→ **REQUIRED ACTION**
Check each line of the listing below for the string "positron", and copy the ones that have it.

---- SUPPLIED ENTRIES

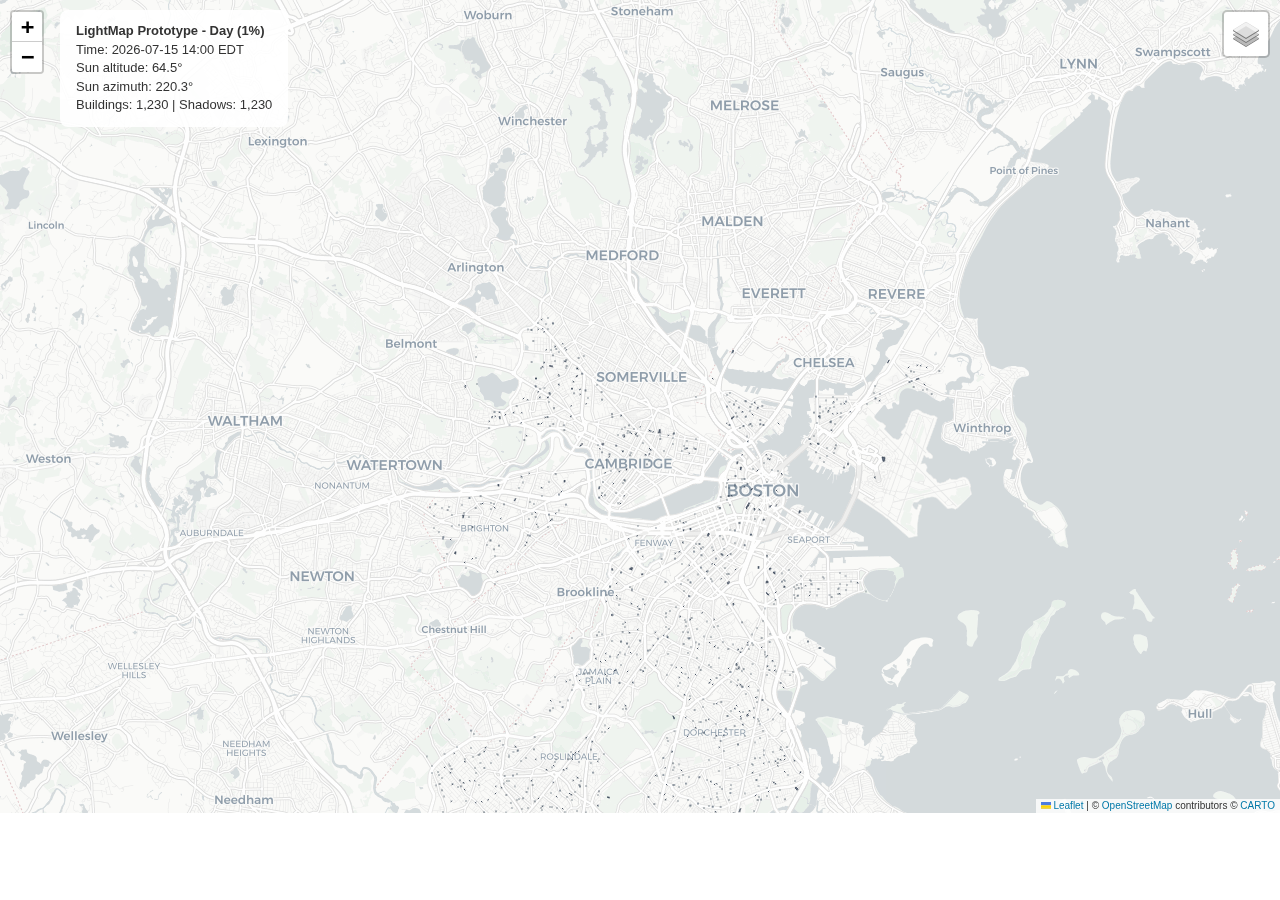
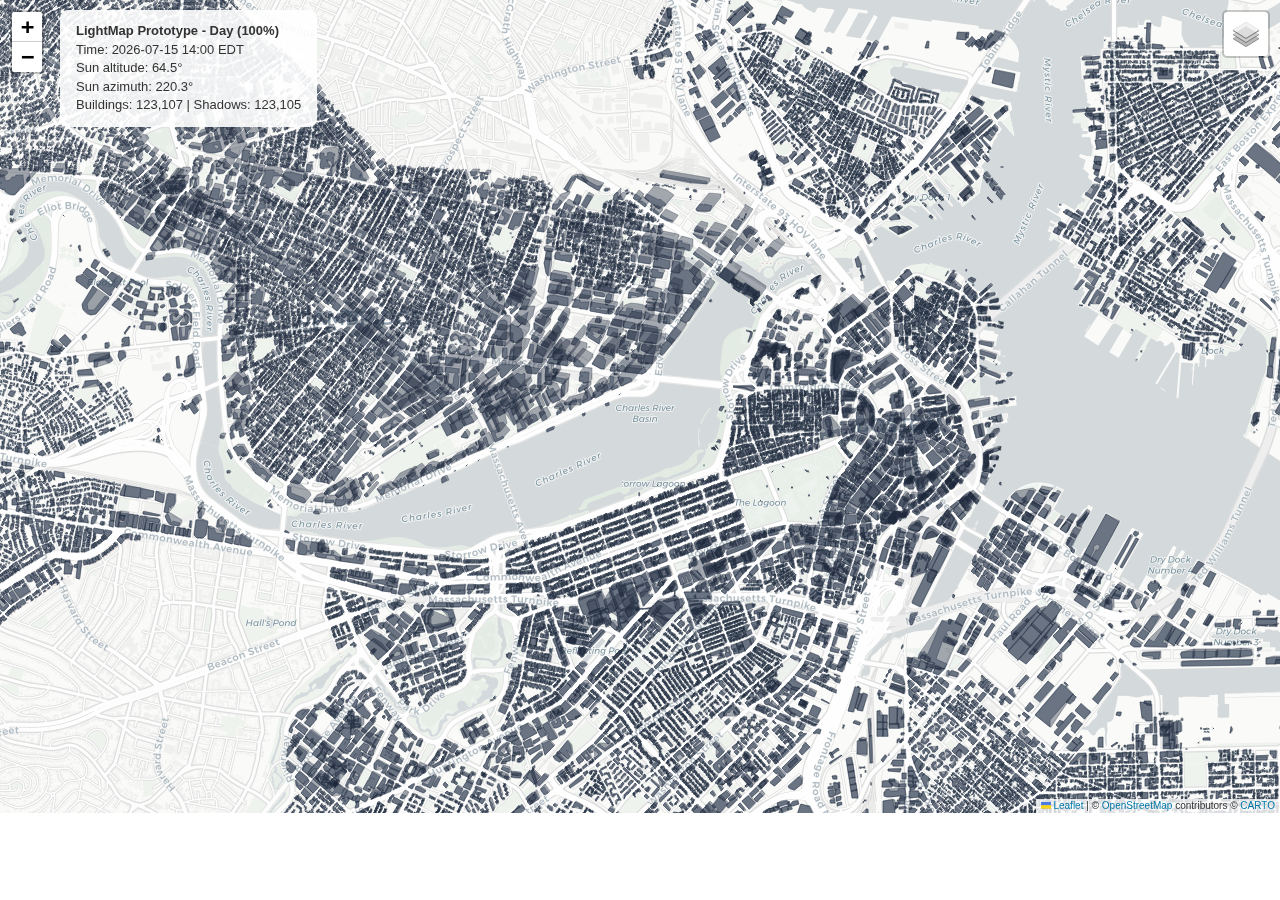
docs: add day/night preview screenshots to README

diff --git a/src/prototype.py b/src/prototype.py
@@ -12,7 +12,7 @@ from folium.plugins import HeatMap
 from shadow.compute import compute_all_shadows, get_sun_position
 
 BOSTON_TZ = ZoneInfo("US/Eastern")
-MAP_CENTER = [42.38, -71.10]
+MAP_CENTER = [42.36, -71.08]
 DATA_DIR = os.path.join(os.path.dirname(__file__), "..", "data")
 OUT_DIR = os.path.join(os.path.dirname(__file__), "..", "docs")
 
@@ -165,8 +165,7 @@ def build_day_map(target_time, altitude, azimuth, scale_pct):
     shadows, _, _ = compute_all_shadows(tmp_path, target_time)
     print(f"  Shadows computed: {len(shadows)}")
 
-    zoom = 12 if building_count > 500 else 13 if building_count > 50 else 14
-    m = folium.Map(location=MAP_CENTER, zoom_start=zoom, tiles="CartoDB positron")
+    m = folium.Map(location=MAP_CENTER, zoom_start=14, tiles="CartoDB positron")
 
     folium.GeoJson(
         building_data,
@@ -206,8 +205,7 @@ def build_day_map(target_time, altitude, azimuth, scale_pct):
 
 
 def build_night_map(target_time, altitude, azimuth, scale_pct):
-    zoom = 12 if scale_pct > 10 else 12
-    m = folium.Map(location=MAP_CENTER, zoom_start=zoom, tiles="CartoDB dark_matter")
+    m = folium.Map(location=MAP_CENTER, zoom_start=14, tiles="CartoDB dark_matter")
 
     print("Loading streetlights...")
     coords = load_streetlights(scale_pct)

diff --git a/README.md b/README.md
@@ -6,6 +6,12 @@ An interactive web map that shows where shade falls during the day and where lig
 
 Built by **Juhong Park** (System Design and Management, MIT) as a term project for [**MIT 1.001: Engineering Computation and Data Science**](https://student.mit.edu/catalog/search.cgi?search=1.001) (Spring 2026), taught by [Abel Sanchez](https://abel.mit.edu/) and [John R. Williams](https://johntango.github.io/). Course website: [onexi.org](https://onexi.org).
 
+## Preview
+
+| Day (Shadow Map) | Night (Brightness Map) |
+| --- | --- |
+| ![Day mode](docs/screenshots/day.png) | ![Night mode](docs/screenshots/night.png) |
+
 ## Tech Stack
 
 | Layer | Technologies |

--------

→ **ANSWER BOX**
-    m = folium.Map(location=MAP_CENTER, zoom_start=zoom, tiles="CartoDB positron")
+    m = folium.Map(location=MAP_CENTER, zoom_start=14, tiles="CartoDB positron")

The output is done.